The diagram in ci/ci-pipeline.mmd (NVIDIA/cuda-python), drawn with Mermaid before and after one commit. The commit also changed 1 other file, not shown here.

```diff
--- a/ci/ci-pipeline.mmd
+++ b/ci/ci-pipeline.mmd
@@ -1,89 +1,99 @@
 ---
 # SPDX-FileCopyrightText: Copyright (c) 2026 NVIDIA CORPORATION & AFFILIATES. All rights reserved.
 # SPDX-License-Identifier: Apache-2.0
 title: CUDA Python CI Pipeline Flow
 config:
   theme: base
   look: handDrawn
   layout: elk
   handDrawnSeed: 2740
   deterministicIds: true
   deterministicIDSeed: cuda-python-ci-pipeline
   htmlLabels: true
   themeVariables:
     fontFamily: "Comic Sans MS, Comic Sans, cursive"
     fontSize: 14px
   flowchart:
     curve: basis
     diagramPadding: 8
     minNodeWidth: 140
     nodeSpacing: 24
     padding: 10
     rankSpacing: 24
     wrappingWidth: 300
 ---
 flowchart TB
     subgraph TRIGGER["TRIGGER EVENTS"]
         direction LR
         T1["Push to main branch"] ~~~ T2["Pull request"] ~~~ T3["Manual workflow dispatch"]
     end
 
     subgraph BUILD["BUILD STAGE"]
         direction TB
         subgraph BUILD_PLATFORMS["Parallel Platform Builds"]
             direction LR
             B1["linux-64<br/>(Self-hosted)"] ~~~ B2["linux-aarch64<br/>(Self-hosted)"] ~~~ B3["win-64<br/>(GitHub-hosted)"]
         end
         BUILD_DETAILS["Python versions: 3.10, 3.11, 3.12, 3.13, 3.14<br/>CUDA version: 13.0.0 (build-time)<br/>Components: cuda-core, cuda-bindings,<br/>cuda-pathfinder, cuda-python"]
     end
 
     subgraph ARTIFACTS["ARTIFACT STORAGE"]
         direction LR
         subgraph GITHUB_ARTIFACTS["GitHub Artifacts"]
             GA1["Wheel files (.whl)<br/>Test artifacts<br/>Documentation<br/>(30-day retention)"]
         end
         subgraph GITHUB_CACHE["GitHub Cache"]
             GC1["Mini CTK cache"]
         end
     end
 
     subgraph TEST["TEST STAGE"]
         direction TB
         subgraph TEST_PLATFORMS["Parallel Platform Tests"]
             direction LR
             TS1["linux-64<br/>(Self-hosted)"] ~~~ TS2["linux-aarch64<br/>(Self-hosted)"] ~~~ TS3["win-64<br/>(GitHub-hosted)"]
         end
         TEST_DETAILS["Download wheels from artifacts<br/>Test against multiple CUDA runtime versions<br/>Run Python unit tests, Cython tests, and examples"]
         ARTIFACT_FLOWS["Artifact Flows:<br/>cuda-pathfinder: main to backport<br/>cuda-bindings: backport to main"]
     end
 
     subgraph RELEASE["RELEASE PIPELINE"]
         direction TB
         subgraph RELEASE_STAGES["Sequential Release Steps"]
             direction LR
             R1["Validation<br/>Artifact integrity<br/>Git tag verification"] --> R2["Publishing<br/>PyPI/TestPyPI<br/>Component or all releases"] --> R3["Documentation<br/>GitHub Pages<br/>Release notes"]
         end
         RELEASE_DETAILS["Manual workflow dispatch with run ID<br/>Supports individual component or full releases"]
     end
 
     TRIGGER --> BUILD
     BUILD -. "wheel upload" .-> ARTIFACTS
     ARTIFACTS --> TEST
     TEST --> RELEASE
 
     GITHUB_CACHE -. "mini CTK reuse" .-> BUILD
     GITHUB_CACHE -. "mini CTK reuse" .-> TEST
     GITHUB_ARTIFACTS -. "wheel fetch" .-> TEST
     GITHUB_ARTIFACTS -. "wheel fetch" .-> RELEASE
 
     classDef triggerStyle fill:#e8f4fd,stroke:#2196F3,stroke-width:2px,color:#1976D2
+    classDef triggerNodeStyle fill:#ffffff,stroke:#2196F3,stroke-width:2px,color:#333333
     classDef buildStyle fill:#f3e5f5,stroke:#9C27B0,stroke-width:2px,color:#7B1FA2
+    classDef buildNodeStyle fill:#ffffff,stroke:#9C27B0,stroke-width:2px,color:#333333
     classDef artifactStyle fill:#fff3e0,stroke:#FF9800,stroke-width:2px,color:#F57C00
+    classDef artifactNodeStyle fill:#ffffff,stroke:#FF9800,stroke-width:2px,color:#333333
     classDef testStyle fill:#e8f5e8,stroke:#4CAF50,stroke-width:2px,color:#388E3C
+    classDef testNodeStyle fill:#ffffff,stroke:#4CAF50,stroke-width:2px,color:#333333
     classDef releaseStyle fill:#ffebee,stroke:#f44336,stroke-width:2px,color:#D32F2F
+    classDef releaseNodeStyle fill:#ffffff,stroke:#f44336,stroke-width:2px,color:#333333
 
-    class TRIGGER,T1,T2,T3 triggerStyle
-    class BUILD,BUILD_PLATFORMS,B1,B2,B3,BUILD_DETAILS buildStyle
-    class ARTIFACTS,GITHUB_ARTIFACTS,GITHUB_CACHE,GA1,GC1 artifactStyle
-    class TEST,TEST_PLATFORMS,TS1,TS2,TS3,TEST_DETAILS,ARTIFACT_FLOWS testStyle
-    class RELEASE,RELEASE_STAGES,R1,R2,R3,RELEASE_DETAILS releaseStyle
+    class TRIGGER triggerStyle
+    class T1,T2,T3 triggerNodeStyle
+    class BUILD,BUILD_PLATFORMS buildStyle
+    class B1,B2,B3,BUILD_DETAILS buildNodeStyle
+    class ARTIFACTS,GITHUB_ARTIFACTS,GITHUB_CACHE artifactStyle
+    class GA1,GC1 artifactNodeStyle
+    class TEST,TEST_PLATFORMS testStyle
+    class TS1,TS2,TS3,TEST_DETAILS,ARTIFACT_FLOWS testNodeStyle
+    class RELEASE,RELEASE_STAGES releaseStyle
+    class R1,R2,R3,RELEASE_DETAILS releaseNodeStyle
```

Exercise prompt>
The reply must contain each line of the material, reproduced faithfully.

Answer section>
The diagram in ci/ci-pipeline.mmd (NVIDIA/cuda-python), drawn with Mermaid before and after one commit. The commit also changed 1 other file, not shown here.

```diff
--- a/ci/ci-pipeline.mmd
+++ b/ci/ci-pipeline.mmd
@@ -1,89 +1,99 @@
 ---
 # SPDX-FileCopyrightText: Copyright (c) 2026 NVIDIA CORPORATION & AFFILIATES. All rights reserved.
 # SPDX-License-Identifier: Apache-2.0
 title: CUDA Python CI Pipeline Flow
 config:
   theme: base
   look: handDrawn
   layout: elk
   handDrawnSeed: 2740
   deterministicIds: true
   deterministicIDSeed: cuda-python-ci-pipeline
   htmlLabels: true
   themeVariables:
     fontFamily: "Comic Sans MS, Comic Sans, cursive"
     fontSize: 14px
   flowchart:
     curve: basis
     diagramPadding: 8
     minNodeWidth: 140
     nodeSpacing: 24
     padding: 10
     rankSpacing: 24
     wrappingWidth: 300
 ---
 flowchart TB
     subgraph TRIGGER["TRIGGER EVENTS"]
         direction LR
         T1["Push to main branch"] ~~~ T2["Pull request"] ~~~ T3["Manual workflow dispatch"]
     end
 
     subgraph BUILD["BUILD STAGE"]
         direction TB
         subgraph BUILD_PLATFORMS["Parallel Platform Builds"]
             direction LR
             B1["linux-64<br/>(Self-hosted)"] ~~~ B2["linux-aarch64<br/>(Self-hosted)"] ~~~ B3["win-64<br/>(GitHub-hosted)"]
         end
         BUILD_DETAILS["Python versions: 3.10, 3.11, 3.12, 3.13, 3.14<br/>CUDA version: 13.0.0 (build-time)<br/>Components: cuda-core, cuda-bindings,<br/>cuda-pathfinder, cuda-python"]
     end
 
     subgraph ARTIFACTS["ARTIFACT STORAGE"]
         direction LR
         subgraph GITHUB_ARTIFACTS["GitHub Artifacts"]
             GA1["Wheel files (.whl)<br/>Test artifacts<br/>Documentation<br/>(30-day retention)"]
         end
         subgraph GITHUB_CACHE["GitHub Cache"]
             GC1["Mini CTK cache"]
         end
     end
 
     subgraph TEST["TEST STAGE"]
         direction TB
         subgraph TEST_PLATFORMS["Parallel Platform Tests"]
             direction LR
             TS1["linux-64<br/>(Self-hosted)"] ~~~ TS2["linux-aarch64<br/>(Self-hosted)"] ~~~ TS3["win-64<br/>(GitHub-hosted)"]
         end
         TEST_DETAILS["Download wheels from artifacts<br/>Test against multiple CUDA runtime versions<br/>Run Python unit tests, Cython tests, and examples"]
         ARTIFACT_FLOWS["Artifact Flows:<br/>cuda-pathfinder: main to backport<br/>cuda-bindings: backport to main"]
     end
 
     subgraph RELEASE["RELEASE PIPELINE"]
         direction TB
         subgraph RELEASE_STAGES["Sequential Release Steps"]
             direction LR
             R1["Validation<br/>Artifact integrity<br/>Git tag verification"] --> R2["Publishing<br/>PyPI/TestPyPI<br/>Component or all releases"] --> R3["Documentation<br/>GitHub Pages<br/>Release notes"]
         end
         RELEASE_DETAILS["Manual workflow dispatch with run ID<br/>Supports individual component or full releases"]
     end
 
     TRIGGER --> BUILD
     BUILD -. "wheel upload" .-> ARTIFACTS
     ARTIFACTS --> TEST
     TEST --> RELEASE
 
     GITHUB_CACHE -. "mini CTK reuse" .-> BUILD
     GITHUB_CACHE -. "mini CTK reuse" .-> TEST
     GITHUB_ARTIFACTS -. "wheel fetch" .-> TEST
     GITHUB_ARTIFACTS -. "wheel fetch" .-> RELEASE
 
     classDef triggerStyle fill:#e8f4fd,stroke:#2196F3,stroke-width:2px,color:#1976D2
+    classDef triggerNodeStyle fill:#ffffff,stroke:#2196F3,stroke-width:2px,color:#333333
     classDef buildStyle fill:#f3e5f5,stroke:#9C27B0,stroke-width:2px,color:#7B1FA2
+    classDef buildNodeStyle fill:#ffffff,stroke:#9C27B0,stroke-width:2px,color:#333333
     classDef artifactStyle fill:#fff3e0,stroke:#FF9800,stroke-width:2px,color:#F57C00
+    classDef artifactNodeStyle fill:#ffffff,stroke:#FF9800,stroke-width:2px,color:#333333
     classDef testStyle fill:#e8f5e8,stroke:#4CAF50,stroke-width:2px,color:#388E3C
+    classDef testNodeStyle fill:#ffffff,stroke:#4CAF50,stroke-width:2px,color:#333333
     classDef releaseStyle fill:#ffebee,stroke:#f44336,stroke-width:2px,color:#D32F2F
+    classDef releaseNodeStyle fill:#ffffff,stroke:#f44336,stroke-width:2px,color:#333333
 
-    class TRIGGER,T1,T2,T3 triggerStyle
-    class BUILD,BUILD_PLATFORMS,B1,B2,B3,BUILD_DETAILS buildStyle
-    class ARTIFACTS,GITHUB_ARTIFACTS,GITHUB_CACHE,GA1,GC1 artifactStyle
-    class TEST,TEST_PLATFORMS,TS1,TS2,TS3,TEST_DETAILS,ARTIFACT_FLOWS testStyle
-    class RELEASE,RELEASE_STAGES,R1,R2,R3,RELEASE_DETAILS releaseStyle
+    class TRIGGER triggerStyle
+    class T1,T2,T3 triggerNodeStyle
+    class BUILD,BUILD_PLATFORMS buildStyle
+    class B1,B2,B3,BUILD_DETAILS buildNodeStyle
+    class ARTIFACTS,GITHUB_ARTIFACTS,GITHUB_CACHE artifactStyle
+    class GA1,GC1 artifactNodeStyle
+    class TEST,TEST_PLATFORMS testStyle
+    class TS1,TS2,TS3,TEST_DETAILS,ARTIFACT_FLOWS testNodeStyle
+    class RELEASE,RELEASE_STAGES releaseStyle
+    class R1,R2,R3,RELEASE_DETAILS releaseNodeStyle
```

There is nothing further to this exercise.